From the listing below, copy each line that contains the word "subplots".

● DATA SUPPLIED
········
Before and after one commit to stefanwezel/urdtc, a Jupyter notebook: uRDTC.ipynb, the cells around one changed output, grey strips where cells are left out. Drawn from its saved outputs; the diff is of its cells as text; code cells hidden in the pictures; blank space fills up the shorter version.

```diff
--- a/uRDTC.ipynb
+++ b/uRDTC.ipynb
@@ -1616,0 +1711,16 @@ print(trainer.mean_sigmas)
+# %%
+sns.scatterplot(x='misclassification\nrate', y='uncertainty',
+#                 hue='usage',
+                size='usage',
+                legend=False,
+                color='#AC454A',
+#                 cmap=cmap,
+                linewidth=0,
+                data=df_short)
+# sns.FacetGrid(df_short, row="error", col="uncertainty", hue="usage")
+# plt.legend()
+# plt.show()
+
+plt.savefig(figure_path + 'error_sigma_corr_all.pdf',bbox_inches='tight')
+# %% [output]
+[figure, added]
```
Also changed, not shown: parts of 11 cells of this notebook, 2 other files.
········
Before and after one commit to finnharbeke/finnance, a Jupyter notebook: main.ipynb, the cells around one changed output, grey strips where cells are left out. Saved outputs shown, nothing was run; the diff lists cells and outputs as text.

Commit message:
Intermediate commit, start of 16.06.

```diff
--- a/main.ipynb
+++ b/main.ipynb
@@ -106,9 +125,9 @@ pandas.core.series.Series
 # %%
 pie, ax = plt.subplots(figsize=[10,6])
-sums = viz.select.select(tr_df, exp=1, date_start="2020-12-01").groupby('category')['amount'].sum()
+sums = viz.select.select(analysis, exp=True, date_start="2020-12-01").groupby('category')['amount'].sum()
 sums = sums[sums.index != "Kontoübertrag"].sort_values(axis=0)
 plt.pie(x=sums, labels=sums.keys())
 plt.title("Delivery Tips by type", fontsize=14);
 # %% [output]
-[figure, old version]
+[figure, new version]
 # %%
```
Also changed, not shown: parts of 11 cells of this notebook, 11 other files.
········
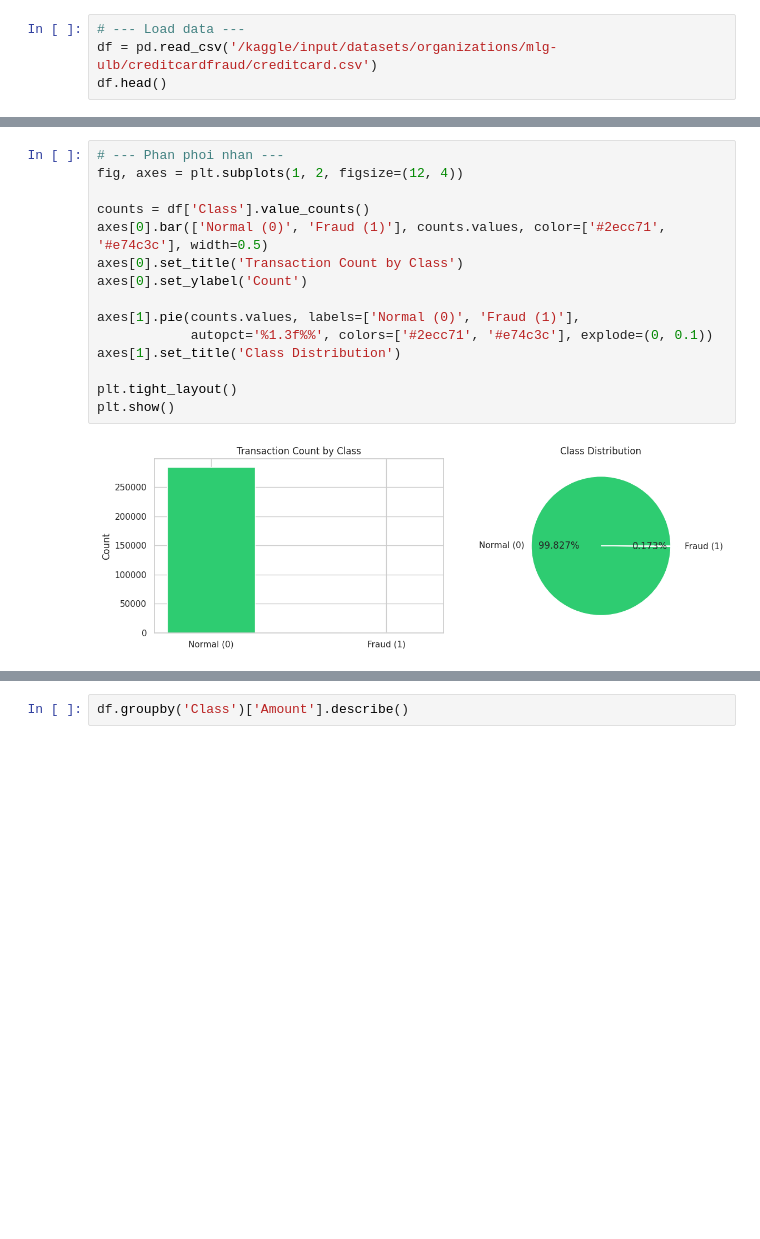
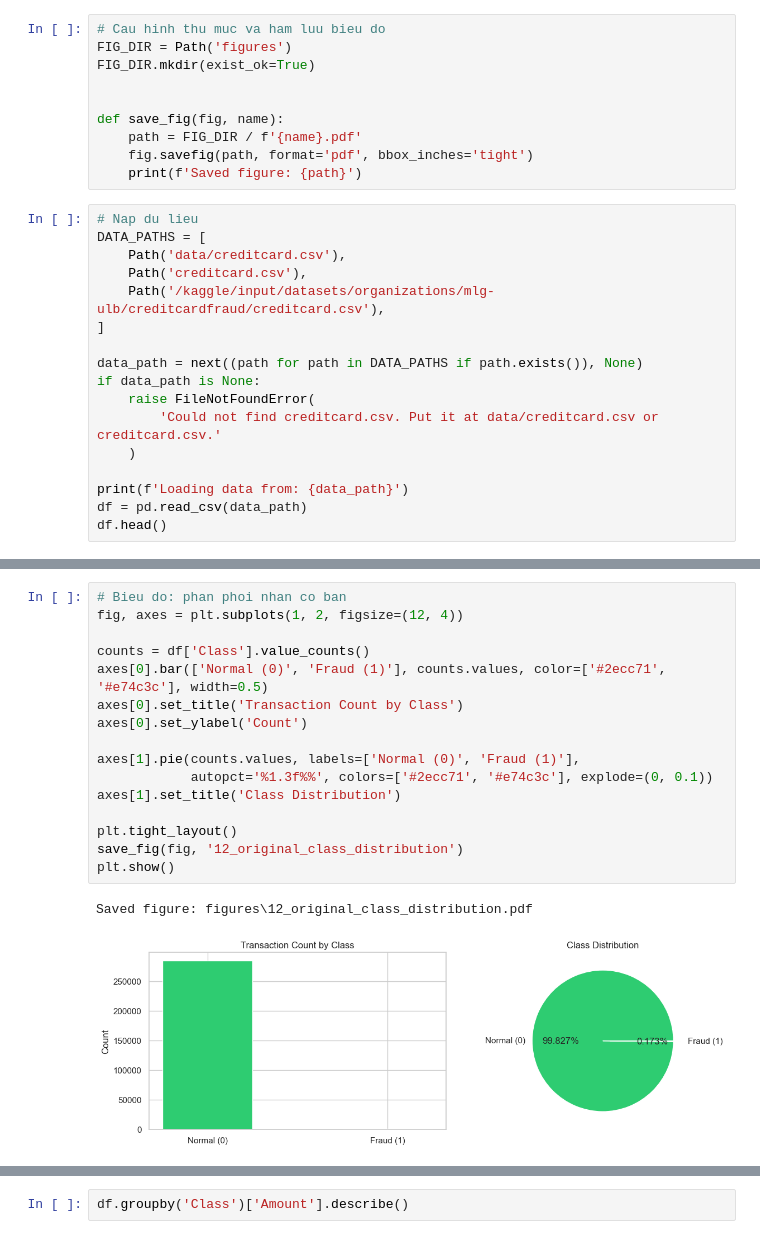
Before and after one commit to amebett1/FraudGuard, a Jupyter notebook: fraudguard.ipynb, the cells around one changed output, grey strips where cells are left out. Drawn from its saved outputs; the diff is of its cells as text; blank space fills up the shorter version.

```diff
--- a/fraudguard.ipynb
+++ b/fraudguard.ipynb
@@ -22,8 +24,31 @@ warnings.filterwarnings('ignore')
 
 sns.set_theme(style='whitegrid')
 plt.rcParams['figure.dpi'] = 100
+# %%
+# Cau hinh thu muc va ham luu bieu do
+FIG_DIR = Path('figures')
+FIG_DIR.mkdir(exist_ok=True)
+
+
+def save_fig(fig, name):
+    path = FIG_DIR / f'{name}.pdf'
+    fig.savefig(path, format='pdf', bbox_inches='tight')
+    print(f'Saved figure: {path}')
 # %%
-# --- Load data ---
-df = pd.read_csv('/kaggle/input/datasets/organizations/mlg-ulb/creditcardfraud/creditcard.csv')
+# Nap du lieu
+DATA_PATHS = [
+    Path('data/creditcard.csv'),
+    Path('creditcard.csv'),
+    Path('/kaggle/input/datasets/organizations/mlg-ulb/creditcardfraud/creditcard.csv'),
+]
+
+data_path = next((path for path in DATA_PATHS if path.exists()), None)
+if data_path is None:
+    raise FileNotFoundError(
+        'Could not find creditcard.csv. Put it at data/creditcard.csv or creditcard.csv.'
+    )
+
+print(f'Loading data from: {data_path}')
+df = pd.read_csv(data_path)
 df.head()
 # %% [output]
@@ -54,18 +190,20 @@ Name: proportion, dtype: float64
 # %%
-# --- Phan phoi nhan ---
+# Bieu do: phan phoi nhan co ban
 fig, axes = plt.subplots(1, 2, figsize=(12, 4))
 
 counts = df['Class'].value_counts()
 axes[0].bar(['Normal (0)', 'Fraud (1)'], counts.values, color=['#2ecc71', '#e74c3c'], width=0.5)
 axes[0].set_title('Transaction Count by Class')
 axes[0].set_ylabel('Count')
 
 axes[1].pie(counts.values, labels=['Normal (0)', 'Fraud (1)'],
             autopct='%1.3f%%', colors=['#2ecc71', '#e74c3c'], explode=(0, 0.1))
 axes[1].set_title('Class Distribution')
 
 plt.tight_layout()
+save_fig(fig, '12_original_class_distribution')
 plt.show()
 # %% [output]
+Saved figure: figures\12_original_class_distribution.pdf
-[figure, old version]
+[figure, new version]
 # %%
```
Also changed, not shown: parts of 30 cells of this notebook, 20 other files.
········
● ANSWER TO THIS PROBLEM
 pie, ax = plt.subplots(figsize=[10,6])
 fig, axes = plt.subplots(1, 2, figsize=(12, 4))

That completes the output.